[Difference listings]
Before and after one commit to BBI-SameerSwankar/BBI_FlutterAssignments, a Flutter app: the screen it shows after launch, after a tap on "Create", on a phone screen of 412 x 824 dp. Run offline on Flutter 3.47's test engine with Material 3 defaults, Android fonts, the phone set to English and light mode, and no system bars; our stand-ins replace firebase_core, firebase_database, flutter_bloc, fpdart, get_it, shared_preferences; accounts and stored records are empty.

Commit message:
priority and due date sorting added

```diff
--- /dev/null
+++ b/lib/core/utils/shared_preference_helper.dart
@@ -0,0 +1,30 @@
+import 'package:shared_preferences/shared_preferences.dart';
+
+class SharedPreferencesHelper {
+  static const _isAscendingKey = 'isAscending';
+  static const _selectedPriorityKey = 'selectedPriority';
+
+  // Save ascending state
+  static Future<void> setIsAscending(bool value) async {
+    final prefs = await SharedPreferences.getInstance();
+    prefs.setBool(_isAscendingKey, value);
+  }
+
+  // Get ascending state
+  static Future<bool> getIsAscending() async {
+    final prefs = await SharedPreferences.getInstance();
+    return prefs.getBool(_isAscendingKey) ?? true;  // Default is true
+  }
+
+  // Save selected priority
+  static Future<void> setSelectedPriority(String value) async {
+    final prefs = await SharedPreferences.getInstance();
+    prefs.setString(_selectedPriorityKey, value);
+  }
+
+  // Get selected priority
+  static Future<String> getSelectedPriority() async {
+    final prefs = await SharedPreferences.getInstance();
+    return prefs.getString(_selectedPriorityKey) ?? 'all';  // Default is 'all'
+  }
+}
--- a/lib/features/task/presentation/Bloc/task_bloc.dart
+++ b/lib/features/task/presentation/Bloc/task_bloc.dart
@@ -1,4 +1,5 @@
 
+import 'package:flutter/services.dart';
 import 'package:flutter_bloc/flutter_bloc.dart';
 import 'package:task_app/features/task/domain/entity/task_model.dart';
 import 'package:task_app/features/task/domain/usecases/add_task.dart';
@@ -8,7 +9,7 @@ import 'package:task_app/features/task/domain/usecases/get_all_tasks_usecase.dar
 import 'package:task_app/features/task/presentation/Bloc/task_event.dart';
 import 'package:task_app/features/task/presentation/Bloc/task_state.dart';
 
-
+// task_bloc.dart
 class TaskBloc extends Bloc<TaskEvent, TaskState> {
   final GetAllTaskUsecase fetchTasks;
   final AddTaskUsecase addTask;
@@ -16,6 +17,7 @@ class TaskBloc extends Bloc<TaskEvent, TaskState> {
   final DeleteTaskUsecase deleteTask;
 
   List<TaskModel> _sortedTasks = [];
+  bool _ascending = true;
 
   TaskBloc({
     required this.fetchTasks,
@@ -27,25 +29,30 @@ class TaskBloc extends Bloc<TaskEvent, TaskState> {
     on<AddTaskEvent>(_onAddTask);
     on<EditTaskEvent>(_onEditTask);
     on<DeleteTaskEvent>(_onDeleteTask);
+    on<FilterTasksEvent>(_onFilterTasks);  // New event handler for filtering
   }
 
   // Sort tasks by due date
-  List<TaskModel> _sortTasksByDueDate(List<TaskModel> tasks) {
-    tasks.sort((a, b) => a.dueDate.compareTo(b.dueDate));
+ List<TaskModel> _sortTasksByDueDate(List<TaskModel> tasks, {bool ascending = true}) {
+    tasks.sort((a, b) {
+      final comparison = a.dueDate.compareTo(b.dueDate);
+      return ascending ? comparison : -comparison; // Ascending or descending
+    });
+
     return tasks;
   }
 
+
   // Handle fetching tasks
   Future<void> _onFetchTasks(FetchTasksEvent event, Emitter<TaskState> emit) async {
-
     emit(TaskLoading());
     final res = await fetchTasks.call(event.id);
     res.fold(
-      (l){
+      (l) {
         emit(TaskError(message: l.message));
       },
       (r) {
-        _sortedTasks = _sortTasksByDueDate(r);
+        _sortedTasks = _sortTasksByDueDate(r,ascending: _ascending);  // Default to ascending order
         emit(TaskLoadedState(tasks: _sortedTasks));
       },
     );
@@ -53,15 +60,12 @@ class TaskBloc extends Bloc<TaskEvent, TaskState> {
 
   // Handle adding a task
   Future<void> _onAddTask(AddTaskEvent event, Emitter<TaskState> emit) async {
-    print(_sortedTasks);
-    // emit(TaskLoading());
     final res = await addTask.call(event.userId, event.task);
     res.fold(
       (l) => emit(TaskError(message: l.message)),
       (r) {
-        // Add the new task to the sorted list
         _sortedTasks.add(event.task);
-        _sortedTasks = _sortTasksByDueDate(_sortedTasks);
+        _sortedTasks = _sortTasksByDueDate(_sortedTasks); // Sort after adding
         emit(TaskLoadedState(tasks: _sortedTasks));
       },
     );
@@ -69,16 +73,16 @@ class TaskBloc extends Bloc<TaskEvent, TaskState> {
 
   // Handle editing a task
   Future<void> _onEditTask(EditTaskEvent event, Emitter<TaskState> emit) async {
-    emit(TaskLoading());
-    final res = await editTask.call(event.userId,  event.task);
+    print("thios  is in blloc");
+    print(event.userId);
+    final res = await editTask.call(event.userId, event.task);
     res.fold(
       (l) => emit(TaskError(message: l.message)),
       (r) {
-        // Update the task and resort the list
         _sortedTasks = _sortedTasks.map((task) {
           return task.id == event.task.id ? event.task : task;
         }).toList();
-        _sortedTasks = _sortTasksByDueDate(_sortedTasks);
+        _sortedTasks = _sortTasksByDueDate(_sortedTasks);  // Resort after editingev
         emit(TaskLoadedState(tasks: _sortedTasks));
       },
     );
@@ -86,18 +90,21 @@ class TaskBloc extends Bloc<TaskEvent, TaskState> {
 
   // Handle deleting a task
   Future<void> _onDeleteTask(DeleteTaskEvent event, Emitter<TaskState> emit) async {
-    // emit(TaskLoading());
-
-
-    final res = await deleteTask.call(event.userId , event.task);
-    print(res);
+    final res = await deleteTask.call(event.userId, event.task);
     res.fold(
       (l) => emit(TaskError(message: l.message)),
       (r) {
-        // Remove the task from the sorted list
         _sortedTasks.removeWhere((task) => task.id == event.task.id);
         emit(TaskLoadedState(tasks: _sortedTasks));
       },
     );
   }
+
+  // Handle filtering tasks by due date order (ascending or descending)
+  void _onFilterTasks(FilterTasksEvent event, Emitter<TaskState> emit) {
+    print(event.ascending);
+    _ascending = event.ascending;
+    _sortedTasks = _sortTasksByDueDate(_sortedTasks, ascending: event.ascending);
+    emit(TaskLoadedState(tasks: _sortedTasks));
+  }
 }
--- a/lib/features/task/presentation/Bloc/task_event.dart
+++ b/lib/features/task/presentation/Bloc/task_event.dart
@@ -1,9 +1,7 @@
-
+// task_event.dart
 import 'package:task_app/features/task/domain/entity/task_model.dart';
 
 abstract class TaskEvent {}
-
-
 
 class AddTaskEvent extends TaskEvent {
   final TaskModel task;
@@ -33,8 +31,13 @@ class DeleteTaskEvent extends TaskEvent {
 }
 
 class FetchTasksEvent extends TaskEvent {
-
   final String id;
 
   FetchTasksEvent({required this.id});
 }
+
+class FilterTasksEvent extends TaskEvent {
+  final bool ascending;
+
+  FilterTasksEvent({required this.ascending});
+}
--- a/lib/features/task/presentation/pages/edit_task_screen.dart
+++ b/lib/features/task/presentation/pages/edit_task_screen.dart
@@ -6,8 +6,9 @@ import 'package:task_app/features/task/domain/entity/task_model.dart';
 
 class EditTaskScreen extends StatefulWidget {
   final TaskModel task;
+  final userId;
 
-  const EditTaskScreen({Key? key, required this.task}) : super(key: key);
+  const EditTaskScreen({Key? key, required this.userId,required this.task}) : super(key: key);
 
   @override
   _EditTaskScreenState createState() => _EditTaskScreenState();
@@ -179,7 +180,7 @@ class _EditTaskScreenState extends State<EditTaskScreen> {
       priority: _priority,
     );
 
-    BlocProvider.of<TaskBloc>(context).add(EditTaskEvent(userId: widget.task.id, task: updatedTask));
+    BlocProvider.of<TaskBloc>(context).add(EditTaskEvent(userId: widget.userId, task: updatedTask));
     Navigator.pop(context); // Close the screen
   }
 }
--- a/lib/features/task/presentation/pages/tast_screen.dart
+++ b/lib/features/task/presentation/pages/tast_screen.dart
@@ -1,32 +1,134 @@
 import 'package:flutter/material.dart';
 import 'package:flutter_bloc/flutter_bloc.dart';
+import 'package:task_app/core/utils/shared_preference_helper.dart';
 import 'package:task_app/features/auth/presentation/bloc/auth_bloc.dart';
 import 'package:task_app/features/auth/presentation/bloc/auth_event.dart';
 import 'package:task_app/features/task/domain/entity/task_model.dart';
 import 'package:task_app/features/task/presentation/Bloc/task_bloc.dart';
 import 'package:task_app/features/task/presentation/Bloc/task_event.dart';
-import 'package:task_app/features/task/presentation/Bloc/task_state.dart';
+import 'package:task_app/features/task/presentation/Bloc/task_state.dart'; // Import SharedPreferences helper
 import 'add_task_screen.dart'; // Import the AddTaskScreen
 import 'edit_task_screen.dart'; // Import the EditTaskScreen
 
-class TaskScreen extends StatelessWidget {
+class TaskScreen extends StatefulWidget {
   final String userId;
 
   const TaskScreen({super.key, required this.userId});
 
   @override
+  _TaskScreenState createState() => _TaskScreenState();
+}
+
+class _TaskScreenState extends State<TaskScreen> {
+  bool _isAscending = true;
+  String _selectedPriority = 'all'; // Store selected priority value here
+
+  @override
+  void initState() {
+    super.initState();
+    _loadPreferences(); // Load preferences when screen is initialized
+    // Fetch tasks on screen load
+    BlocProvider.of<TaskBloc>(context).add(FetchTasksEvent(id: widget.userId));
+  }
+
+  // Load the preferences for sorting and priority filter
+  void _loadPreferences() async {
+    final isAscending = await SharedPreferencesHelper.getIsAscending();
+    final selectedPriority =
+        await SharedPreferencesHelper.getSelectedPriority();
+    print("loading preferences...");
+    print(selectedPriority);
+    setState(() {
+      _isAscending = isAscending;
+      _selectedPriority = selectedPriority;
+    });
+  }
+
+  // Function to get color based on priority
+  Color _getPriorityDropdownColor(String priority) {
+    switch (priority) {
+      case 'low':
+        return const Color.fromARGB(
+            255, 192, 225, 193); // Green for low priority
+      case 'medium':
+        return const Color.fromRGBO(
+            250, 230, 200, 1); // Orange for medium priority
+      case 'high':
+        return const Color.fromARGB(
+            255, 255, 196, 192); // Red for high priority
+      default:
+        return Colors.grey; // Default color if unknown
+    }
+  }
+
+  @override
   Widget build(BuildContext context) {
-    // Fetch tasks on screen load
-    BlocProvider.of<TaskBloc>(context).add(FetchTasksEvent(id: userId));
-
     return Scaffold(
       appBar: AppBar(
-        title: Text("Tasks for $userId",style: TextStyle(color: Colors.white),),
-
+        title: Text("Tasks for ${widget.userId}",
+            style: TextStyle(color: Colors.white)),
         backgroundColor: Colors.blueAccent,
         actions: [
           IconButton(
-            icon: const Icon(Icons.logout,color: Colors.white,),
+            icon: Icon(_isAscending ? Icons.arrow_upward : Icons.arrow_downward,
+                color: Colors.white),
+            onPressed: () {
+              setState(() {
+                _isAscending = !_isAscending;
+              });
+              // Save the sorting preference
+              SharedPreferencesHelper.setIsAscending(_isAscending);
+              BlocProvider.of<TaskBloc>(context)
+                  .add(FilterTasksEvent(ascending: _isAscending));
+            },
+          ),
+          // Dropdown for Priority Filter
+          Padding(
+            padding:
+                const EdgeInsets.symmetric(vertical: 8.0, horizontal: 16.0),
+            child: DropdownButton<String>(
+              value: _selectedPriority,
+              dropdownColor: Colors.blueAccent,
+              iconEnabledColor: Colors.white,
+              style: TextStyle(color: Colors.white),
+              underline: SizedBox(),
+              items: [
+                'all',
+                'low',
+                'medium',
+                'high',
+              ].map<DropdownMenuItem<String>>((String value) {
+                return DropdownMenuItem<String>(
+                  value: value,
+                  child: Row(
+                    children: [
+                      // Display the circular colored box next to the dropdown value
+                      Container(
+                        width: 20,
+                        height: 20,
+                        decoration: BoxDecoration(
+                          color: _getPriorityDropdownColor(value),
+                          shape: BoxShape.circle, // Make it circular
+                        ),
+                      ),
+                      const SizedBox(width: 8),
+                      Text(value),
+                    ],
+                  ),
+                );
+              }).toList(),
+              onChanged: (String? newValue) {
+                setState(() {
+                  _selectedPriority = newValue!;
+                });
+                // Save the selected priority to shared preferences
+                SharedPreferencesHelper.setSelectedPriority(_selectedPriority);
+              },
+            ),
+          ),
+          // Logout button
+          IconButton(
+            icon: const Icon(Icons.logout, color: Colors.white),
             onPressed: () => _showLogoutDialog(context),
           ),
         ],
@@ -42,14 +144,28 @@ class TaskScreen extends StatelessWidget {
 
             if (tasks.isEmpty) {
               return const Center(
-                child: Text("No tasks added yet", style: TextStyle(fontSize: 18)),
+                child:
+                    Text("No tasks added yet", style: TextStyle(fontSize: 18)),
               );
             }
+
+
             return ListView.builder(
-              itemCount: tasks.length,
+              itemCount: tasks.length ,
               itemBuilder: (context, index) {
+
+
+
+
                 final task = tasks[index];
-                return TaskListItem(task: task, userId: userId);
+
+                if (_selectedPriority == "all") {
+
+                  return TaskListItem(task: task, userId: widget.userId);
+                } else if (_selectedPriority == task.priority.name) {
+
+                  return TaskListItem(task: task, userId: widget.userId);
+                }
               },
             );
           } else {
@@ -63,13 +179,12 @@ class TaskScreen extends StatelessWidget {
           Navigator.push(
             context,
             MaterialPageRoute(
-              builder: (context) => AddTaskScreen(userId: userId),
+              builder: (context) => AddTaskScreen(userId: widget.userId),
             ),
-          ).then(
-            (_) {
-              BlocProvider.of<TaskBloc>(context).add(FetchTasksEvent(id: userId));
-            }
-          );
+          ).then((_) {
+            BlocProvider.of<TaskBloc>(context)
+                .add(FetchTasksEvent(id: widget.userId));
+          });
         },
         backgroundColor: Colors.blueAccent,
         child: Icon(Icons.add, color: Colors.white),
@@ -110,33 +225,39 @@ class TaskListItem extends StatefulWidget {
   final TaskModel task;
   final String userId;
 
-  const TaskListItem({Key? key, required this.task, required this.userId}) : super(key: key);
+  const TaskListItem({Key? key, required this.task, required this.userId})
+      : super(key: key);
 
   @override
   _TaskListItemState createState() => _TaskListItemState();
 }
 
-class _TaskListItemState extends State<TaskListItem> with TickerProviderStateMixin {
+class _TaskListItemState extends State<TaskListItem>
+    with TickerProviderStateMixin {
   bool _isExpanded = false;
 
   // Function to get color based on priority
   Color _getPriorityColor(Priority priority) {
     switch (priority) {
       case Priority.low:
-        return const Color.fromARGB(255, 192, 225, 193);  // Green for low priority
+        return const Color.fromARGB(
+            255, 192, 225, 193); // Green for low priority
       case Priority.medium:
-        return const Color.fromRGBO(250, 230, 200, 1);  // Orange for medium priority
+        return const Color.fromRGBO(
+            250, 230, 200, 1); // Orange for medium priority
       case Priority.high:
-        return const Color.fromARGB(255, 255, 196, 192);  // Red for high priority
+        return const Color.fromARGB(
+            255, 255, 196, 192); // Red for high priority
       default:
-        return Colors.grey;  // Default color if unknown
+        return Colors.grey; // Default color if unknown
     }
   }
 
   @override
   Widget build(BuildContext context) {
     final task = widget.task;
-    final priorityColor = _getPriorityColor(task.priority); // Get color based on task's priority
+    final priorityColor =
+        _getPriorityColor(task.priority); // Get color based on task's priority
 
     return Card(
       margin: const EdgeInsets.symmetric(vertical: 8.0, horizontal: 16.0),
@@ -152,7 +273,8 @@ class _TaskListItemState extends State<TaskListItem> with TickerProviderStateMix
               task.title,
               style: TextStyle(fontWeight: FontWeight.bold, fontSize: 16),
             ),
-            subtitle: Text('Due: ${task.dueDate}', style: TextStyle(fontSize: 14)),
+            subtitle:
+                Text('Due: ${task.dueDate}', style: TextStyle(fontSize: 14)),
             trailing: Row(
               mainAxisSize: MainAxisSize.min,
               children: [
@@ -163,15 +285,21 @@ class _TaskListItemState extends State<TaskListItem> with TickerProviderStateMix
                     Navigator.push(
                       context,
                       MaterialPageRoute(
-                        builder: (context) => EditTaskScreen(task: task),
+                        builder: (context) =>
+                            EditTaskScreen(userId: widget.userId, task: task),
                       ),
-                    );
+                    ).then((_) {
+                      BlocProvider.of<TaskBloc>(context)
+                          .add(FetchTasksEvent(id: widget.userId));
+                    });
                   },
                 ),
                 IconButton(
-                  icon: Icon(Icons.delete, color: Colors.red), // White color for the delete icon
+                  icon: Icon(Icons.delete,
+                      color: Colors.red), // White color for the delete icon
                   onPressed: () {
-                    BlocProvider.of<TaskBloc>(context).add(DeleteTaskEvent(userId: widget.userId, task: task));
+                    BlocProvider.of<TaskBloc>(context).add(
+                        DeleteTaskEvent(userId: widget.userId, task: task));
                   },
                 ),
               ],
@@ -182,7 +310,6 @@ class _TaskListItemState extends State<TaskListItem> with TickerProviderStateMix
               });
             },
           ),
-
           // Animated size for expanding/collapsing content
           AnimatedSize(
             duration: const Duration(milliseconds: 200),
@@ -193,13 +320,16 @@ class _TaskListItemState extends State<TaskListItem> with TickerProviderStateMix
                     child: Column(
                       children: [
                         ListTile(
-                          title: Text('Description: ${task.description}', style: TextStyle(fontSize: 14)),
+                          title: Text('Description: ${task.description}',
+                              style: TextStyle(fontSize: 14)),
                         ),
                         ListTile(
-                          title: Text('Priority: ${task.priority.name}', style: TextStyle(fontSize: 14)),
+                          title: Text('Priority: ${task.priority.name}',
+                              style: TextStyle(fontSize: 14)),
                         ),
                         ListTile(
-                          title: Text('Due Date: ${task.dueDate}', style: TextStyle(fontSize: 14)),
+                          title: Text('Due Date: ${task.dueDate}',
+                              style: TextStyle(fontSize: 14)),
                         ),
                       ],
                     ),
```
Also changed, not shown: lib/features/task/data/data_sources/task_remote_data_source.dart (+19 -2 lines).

» **EXERCISE DETAILS**
Which lines above hold the string "Emitter"? Please copy all of them.

» **THE COMPLETED TASK**
   Future<void> _onFetchTasks(FetchTasksEvent event, Emitter<TaskState> emit) async {
   Future<void> _onAddTask(AddTaskEvent event, Emitter<TaskState> emit) async {
   Future<void> _onEditTask(EditTaskEvent event, Emitter<TaskState> emit) async {
   Future<void> _onDeleteTask(DeleteTaskEvent event, Emitter<TaskState> emit) async {
+  void _onFilterTasks(FilterTasksEvent event, Emitter<TaskState> emit) {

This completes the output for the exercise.